New South Wales public health bulletin | Year: 2012

This annual report, the third in the series, documents trends in immunisation coverage in NSW for children, adolescents and the elderly, to the end of 2011. Data from the Australian Childhood Immunisation Register, the NSW School Immunisation Program and the NSW Population Health Survey were used to calculate various measures of population coverage. During 2011, greater than 90% coverage was maintained for children at 12 and 24 months of age. For children at 5 years of age the improvement seen in 2010 was sustained, with coverage at or near 90%. For adolescents, there was improved coverage for all doses of human papillomavirus vaccine, both doses of hepatitis B vaccine, varicella vaccine and the dose of diphtheria, tetanus and acellular pertussis given to school attendees in Years 7 and 10. Pneumococcal vaccination coverage in the elderly has been steadily rising, although it has remained lower than the influenza coverage estimates. This report provides trends in immunisation coverage in NSW across the age spectrum. The inclusion of coverage estimates for the pneumococcal conjugate, varicella and meningococcal C vaccines in the official coverage assessments for 'fully immunised' in 2013 is a welcome initiative. Source


Wood N.J.,National Center for Immunisation Research and Surveillance
New South Wales public health bulletin | Year: 2010

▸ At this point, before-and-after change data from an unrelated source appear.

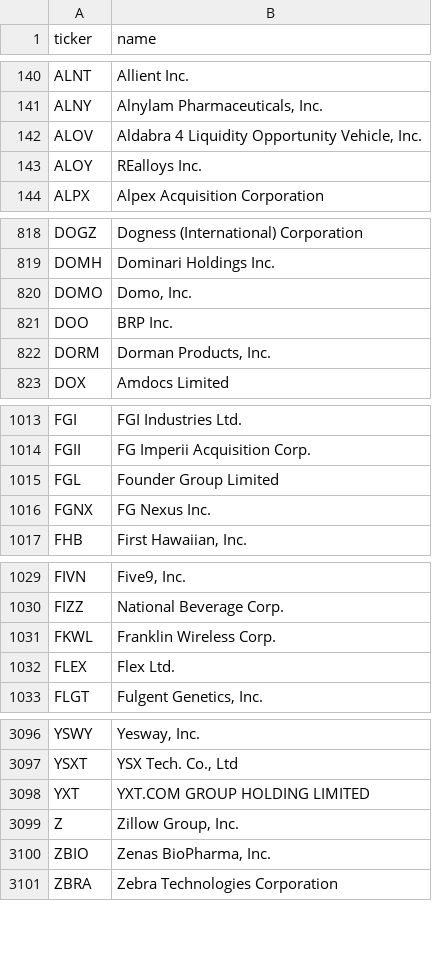
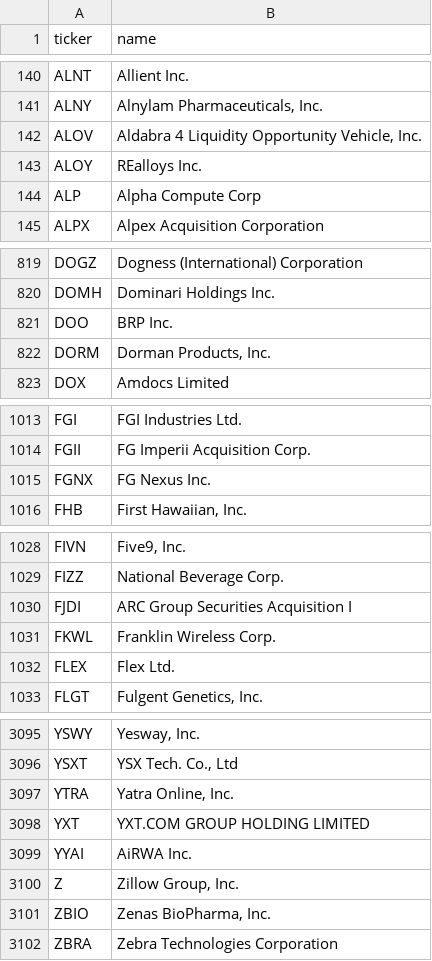
Before and after one commit to iamatownboy/make-own-money, a CSV file: data/universes/nasdaq_listed.csv, drawn as a sheet; only a part is shown, gaps mark what is left out; the diff covers the shown part only.

```diff
--- a/data/universes/nasdaq_listed.csv
+++ b/data/universes/nasdaq_listed.csv
@@ -143,2 +143,3 @@ ALOV,"Aldabra 4 Liquidity Opportunity Vehicle, Inc."
 ALOY,REalloys Inc.
+ALP,Alpha Compute Corp
 ALPX,Alpex Acquisition Corporation
@@ -819,3 +820,2 @@ DOGZ,Dogness (International) Corporation
 DOMH,Dominari Holdings Inc.
-DOMO,"Domo, Inc."
 DOO,BRP Inc.
@@ -1014,3 +1014,2 @@ FGI,FGI Industries Ltd.
 FGII,FG Imperii Acquisition Corp.
-FGL,Founder Group Limited
 FGNX,FG Nexus Inc.
@@ -1030,2 +1029,3 @@ FIVN,"Five9, Inc."
 FIZZ,National Beverage Corp.
+FJDI,ARC Group Securities Acquisition I
 FKWL,Franklin Wireless Corp.
@@ -3097,3 +3096,5 @@ YSWY,"Yesway, Inc."
 YSXT,"YSX Tech. Co., Ltd"
+YTRA,"Yatra Online, Inc."
 YXT,YXT.COM GROUP HOLDING LIMITED
+YYAI,AiRWA Inc.
 Z,"Zillow Group, Inc."
```
Also changed, not shown: 3 added rows and 4 removed rows elsewhere in this file, 5 other files.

Specialist immunisation clinics review and manage children who have experienced an adverse event following immunisation and provide advice to parents and health care providers regarding the revaccination of these children. Information collected by these clinics supplement passive surveillance data and allow the investigation of suspected safety signals associated with the delivery of immunisation programs. This paper reviews the role and experience of the Immunisation Adverse Events Clinic at The Children's Hospital at Westmead and identifies areas for development. Source


Hull B.,National Center for Immunisation Research and Surveillance
New South Wales public health bulletin | Year: 2011

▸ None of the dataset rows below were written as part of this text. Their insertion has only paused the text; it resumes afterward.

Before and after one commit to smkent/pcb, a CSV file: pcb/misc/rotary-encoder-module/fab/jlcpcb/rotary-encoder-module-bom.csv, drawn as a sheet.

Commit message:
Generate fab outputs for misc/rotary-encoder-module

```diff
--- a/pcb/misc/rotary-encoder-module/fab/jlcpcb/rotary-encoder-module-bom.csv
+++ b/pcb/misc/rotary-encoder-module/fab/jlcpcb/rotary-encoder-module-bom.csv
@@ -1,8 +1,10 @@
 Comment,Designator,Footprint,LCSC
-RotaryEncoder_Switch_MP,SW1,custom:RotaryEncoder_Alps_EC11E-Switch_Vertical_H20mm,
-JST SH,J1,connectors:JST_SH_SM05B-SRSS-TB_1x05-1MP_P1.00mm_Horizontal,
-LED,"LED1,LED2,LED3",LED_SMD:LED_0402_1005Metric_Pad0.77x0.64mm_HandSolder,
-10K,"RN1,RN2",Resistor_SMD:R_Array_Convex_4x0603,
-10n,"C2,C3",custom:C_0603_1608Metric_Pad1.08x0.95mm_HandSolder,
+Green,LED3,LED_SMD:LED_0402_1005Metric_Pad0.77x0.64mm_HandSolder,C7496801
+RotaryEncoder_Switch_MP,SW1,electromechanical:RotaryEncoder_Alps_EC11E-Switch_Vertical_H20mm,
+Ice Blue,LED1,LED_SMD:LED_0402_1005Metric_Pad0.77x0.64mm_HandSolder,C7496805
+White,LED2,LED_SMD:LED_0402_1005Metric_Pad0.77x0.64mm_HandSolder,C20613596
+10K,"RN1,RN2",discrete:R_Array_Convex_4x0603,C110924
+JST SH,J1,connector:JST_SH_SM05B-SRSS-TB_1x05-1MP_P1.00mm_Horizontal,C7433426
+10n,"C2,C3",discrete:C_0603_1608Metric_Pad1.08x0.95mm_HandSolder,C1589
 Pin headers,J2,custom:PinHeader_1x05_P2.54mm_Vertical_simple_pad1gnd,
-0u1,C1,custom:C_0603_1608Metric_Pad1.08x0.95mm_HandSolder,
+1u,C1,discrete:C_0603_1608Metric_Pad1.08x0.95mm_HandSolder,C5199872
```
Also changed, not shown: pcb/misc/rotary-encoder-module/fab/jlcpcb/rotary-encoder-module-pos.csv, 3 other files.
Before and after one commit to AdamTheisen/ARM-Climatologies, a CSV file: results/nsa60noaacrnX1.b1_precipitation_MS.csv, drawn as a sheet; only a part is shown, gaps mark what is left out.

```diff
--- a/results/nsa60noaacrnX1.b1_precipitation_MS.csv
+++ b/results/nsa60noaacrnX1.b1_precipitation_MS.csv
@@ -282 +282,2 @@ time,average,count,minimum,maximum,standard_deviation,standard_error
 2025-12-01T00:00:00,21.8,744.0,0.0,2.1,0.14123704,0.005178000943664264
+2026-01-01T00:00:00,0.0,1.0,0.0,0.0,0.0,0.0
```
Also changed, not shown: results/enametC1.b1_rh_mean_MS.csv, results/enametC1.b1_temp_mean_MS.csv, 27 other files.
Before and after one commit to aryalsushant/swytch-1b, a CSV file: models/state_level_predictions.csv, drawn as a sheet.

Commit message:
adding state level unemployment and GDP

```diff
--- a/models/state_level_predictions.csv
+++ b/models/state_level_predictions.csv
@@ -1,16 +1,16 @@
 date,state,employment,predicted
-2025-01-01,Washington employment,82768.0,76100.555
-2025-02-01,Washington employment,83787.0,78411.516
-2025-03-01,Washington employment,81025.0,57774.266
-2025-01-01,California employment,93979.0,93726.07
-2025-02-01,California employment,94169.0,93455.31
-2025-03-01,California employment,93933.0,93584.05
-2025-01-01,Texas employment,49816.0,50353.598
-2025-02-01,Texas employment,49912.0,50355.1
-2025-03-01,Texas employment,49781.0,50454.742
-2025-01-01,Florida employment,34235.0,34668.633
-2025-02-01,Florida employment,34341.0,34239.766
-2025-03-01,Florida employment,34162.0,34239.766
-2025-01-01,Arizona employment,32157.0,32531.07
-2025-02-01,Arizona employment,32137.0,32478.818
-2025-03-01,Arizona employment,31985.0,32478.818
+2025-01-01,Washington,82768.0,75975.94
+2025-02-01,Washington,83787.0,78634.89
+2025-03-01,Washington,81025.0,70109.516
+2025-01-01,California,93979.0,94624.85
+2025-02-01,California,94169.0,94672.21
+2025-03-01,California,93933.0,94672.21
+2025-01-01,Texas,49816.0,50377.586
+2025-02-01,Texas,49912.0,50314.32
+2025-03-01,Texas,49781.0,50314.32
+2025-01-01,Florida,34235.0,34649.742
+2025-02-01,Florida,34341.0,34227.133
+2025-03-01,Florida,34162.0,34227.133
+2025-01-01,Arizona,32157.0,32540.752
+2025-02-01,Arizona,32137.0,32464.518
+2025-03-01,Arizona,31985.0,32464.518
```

This annual report, the second in the series, documents trends in immunisation coverage in NSW for children, adolescents and the elderly, to the end of 2010. Methods: Data from the Australian Childhood Immunisation Register, the NSW School Immunisation Program and the NSW Population Health Survey were used to calculate various measures of population coverage, coverage for Aboriginal children and vaccination timeliness for all children. Results: Over 90% coverage has been reached for children at 12 and 24 months of age. For children at 5 years of age there was an improvement during 2010 in timeliness for vaccines due at 4 years and coverage almost reached 90%. Delayed receipt of vaccines is still an issue for Aboriginal children. For adolescents, there is good coverage for the first and second doses of human papillomavirus vaccine and the dose of diphtheria, tetanus and acellular pertussis. The pneumococcal vaccination rate in the elderly has been steadily rising, although it has remained lower than the influenza coverage estimates. Conclusion: Completion of the recommended immunisation schedule at the earliest appropriate age should be the next public health goal at both the state and local health district level. Official coverage assessments for 'fully immunised' should include the 7-valent pneumococcal conjugate and meningococcal C vaccines, and wider dissemination should be considered. Source


Mahajan D.,National Center for Immunisation Research and Surveillance
New South Wales public health bulletin | Year: 2011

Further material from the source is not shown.